|US6250635 *||May 24, 1999||Jun 26, 2001||Fred Chittenden||Disc golf target|
|US6468165||Nov 6, 2000||Oct 22, 2002||Sherrod F. Moore||Millenn golf|
|US6494455 *||Sep 13, 2001||Dec 17, 2002||Disc Golf Association, Inc.||Flying disc entrapment device|
|US6554285||Jun 21, 2001||Apr 29, 2003||Fred C. Chittenden||Disc golf target|
|US6776417||Apr 16, 2003||Aug 17, 2004||Holgate Inc.||Disc golf target|
|US6808176||Jul 31, 2002||Oct 26, 2004||Dyscnet Inc.||Entrapment device having a net|
|US6948713 *||Nov 19, 2003||Sep 27, 2005||Dan Grunfeld||Flying disk target assembly for engaging and catching flying disk|
|US7500675||Oct 16, 2007||Mar 10, 2009||Regent Sports Corporation||Portable disc golf target|
|US7621536 *||Nov 24, 2009||Disc Golf Association||Disc catching device|
|USD554193 *||Aug 2, 2006||Oct 30, 2007||Jim Palmeri||Flying disc target and simulated golf hole receptacle|
|Cooperative Classification||A63B67/06, A63B63/00|

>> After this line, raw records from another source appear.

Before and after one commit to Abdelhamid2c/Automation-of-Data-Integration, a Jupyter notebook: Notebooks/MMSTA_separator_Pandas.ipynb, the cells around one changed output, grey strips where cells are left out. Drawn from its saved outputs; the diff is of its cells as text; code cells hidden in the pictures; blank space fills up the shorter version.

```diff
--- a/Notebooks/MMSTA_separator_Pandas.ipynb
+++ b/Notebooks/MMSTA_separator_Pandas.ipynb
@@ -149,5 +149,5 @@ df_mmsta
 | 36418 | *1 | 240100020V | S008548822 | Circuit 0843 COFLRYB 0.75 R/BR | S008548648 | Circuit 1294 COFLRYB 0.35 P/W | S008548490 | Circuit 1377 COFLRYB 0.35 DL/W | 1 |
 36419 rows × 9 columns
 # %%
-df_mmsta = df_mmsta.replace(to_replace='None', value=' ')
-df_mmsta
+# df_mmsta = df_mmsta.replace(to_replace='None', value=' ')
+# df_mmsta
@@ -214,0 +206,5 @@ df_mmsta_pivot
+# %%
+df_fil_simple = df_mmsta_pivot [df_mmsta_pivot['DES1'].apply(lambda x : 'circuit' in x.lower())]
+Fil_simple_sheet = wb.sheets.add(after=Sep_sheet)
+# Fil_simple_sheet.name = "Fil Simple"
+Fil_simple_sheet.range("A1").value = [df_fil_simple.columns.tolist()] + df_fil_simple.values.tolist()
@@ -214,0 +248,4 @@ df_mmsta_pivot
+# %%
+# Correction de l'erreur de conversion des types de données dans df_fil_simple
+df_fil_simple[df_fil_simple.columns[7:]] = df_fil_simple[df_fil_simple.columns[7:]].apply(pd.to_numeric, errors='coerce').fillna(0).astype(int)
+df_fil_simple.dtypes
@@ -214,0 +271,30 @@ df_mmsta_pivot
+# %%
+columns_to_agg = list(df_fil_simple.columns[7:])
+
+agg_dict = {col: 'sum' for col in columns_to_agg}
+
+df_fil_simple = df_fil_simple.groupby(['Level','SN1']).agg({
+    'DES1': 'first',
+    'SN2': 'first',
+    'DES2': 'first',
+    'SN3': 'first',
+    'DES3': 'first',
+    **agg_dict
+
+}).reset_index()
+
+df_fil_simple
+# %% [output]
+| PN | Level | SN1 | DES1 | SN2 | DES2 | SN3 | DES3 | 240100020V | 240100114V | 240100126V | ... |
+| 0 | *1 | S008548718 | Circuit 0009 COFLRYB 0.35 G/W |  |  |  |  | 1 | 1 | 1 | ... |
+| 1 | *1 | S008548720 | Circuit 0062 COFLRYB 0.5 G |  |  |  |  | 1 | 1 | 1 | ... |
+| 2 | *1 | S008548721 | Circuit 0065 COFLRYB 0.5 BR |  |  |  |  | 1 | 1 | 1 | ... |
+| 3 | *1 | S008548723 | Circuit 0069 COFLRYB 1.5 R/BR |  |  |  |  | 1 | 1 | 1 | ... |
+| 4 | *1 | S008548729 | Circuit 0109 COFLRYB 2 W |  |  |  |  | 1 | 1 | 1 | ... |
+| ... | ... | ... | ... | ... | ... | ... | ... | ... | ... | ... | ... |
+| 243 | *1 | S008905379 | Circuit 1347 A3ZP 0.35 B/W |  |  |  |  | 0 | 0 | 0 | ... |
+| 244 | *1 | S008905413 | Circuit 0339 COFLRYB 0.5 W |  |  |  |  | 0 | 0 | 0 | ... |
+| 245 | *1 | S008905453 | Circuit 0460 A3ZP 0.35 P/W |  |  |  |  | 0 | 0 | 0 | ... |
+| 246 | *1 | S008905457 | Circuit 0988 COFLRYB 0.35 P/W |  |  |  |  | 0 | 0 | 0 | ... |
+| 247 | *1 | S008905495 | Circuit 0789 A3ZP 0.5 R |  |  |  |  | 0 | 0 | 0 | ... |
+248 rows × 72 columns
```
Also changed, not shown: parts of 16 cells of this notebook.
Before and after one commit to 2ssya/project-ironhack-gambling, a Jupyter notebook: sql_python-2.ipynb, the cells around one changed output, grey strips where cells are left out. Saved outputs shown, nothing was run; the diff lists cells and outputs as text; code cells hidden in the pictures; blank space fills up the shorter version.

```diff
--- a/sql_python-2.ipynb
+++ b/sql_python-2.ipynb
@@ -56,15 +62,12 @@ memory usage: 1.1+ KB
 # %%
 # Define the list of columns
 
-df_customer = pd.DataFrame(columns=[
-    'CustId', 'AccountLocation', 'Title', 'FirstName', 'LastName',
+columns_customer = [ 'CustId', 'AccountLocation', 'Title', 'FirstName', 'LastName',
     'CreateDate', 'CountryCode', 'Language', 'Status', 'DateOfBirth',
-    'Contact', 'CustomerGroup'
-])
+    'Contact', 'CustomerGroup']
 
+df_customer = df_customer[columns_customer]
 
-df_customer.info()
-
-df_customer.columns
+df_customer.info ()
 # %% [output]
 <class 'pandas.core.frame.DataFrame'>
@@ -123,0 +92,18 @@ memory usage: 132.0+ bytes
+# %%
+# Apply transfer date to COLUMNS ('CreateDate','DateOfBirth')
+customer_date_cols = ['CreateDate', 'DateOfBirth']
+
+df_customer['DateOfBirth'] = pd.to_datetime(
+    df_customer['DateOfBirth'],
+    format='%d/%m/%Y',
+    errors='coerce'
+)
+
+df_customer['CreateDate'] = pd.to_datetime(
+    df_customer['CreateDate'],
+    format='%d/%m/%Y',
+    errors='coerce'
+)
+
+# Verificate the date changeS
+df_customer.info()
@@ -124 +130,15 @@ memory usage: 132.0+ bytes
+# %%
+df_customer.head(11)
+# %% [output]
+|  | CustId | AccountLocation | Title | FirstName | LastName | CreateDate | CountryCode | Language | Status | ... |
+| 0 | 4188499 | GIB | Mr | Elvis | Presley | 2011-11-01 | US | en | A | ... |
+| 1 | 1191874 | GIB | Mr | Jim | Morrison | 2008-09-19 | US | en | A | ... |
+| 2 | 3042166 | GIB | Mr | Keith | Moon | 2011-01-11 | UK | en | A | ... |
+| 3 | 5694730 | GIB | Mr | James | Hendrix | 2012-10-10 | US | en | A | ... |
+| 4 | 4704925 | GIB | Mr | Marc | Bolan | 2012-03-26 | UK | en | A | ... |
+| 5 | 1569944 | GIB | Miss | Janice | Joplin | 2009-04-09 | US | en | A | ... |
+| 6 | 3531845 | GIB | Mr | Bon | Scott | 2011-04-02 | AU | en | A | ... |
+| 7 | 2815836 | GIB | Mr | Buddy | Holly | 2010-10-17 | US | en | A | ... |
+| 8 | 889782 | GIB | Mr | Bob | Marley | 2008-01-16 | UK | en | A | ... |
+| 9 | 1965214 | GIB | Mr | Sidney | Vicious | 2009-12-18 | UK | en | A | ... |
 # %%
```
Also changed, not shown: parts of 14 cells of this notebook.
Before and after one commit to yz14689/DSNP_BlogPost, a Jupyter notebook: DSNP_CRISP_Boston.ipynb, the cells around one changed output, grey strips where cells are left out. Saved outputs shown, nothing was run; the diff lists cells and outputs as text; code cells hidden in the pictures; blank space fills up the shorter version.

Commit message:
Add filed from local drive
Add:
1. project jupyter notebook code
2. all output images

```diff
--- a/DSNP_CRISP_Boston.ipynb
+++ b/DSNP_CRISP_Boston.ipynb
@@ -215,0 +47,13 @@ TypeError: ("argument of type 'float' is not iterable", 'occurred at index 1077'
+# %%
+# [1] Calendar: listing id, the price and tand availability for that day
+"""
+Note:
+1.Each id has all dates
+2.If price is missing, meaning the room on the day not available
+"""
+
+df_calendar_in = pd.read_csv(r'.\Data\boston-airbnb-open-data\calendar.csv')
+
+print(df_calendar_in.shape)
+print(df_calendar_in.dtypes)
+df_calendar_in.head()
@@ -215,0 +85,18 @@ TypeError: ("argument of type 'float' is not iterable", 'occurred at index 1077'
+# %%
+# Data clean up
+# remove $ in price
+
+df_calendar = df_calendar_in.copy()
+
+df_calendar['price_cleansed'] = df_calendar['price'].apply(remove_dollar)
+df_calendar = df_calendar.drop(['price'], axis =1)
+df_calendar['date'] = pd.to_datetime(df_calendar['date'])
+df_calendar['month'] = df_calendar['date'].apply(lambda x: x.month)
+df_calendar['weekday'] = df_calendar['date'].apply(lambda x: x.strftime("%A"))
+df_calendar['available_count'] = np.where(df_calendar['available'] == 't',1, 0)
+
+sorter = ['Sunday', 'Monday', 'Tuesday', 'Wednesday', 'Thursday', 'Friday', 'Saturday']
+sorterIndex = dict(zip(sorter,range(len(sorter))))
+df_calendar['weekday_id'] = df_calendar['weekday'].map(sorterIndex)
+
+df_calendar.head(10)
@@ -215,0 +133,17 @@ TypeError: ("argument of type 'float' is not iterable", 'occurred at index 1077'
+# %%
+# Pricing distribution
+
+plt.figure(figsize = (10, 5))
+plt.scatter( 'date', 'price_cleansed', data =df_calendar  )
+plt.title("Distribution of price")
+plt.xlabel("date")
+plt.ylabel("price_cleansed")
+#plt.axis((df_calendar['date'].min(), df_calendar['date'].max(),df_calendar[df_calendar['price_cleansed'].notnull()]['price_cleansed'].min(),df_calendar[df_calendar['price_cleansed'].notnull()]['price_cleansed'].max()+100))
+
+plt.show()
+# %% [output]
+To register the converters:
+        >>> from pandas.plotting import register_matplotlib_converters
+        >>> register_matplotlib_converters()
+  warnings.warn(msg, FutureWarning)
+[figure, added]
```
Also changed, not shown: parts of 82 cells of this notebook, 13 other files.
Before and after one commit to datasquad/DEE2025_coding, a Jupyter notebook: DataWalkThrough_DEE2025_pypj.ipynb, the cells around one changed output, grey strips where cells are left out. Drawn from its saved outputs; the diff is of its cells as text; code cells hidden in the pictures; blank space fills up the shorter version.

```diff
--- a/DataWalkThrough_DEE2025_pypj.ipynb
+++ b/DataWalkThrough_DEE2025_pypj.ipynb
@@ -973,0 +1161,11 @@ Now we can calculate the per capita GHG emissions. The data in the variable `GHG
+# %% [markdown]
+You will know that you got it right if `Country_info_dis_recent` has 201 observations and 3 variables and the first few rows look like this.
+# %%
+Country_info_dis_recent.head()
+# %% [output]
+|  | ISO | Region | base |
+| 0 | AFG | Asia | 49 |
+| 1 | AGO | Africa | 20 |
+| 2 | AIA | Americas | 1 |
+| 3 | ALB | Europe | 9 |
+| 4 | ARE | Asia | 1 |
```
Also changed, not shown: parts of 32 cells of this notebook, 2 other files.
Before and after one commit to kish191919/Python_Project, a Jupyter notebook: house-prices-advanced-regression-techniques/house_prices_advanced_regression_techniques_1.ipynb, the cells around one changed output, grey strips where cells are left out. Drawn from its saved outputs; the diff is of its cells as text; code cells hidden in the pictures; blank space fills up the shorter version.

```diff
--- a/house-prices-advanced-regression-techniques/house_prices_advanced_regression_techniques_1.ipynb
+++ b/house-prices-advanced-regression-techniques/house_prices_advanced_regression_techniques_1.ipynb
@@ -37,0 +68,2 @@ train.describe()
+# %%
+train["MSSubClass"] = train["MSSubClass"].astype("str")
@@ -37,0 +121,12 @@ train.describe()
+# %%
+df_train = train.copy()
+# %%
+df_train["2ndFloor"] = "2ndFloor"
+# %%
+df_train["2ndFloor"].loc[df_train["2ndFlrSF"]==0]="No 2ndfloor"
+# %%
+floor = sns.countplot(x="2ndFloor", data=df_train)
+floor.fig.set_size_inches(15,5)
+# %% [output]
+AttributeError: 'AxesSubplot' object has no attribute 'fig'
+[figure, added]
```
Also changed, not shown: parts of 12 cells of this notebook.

|European Classification||A63B67/06, A63B63/00|
|Apr 17, 2015||REMI||Maintenance fee reminder mailed|
|Aug 26, 2015||FPAY||Fee payment|
Year of fee payment: 4
|Aug 26, 2015||SULP||Surcharge for late payment|